USGBC Members Approve LEED v4

July 12, 2013

After three years, six comment periods and plenty of robust debate, the members of the US Green Building Council approved LEED v4, with 86 percent voting in support of the new standard. The Forest Stewardship Council congratulates the members, board and staff of USGBC for their hard work, perseverance and leadership.

The Certified Wood Credit in LEED has arguably been the single most important driver of forest conservation in history, contributing to tens of millions of acres of improved management and protection. And when it comes from an FSC-certified responsibly managed forest, wood is among the most sustainable building materials. So people working to promote forest health should be heartened that LEED v4 will continue promoting responsible forest management and incentivizing forest conservation.

For the FSC community, the key credit in LEED v4 is known as “Building product disclosure and optimization – sourcing of raw materials” (MRc3). This credit contains two options, with the second focused on “leadership extraction practices.”

To receive the credit, a project must use “at least 25%, by cost, of the total value of permanently installed building products.” For wood products, the credit requires products “certified by the Forest Stewardship Council or USGBC-approved equivalent.” Reused or recycled materials are the other primary means for achievement of this credit.
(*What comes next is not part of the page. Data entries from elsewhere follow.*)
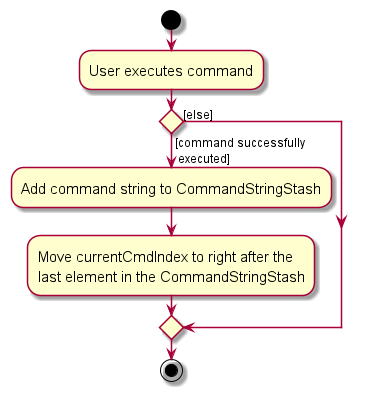
Before: docs/images/AddCommandStringActivityDiagram.png, a diagram exported from PlantUML (nus-cs2103-AY2324S1/tp).
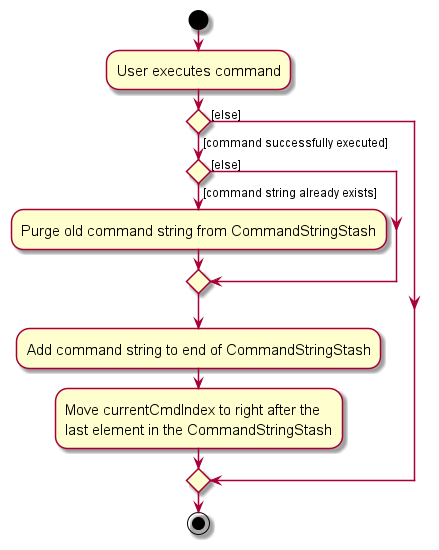
The same file after the commit.

Commit message:
Add details of duplicates in command string stash

What changed in the source:
```diff
@@ -6,9 +6,12 @@
 :User executes command;
 
 
-if () then ([command successfully
- executed])
-    :Add command string to CommandStringStash;
+if () then ([command successfully executed])
+    if () then ([command string already exists])
+    :Purge old command string from CommandStringStash;
+    else ([else])
+    endif
+    :Add command string to end of CommandStringStash;
     :Move currentCmdIndex to right after the
     last element in the CommandStringStash;
 else ([else])
```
Products sourced within 100 miles are valued at 200% of their cost.

During the LEED v4 comment periods, there was intense debate about how high to set the bar for materials and resources. As a leadership standard, FSC argued for maintaining a high bar, using the credit to require key environmental protections and recognize the top performers in any given sector. Employing an oft-stated rule of thumb, if more than 25% of the market achieves a leadership standard, it’s time to raise the bar.

FSC appreciates that USGBC members recognize the importance of high standards to create incentives for leadership practices. With the debate over LEED v4 standards now settled, we expect companies in the FSC marketplace – from San Francisco to Minneapolis to Boston – to benefit from a new level of certainty and demand in the green building sector. We also know there are businesses, including forest landowners, mills and lumberyards, that have been waiting on the sidelines to see how the debate would resolve before committing to FSC certification.

If your company is interested in becoming FSC certified, you can learn more here.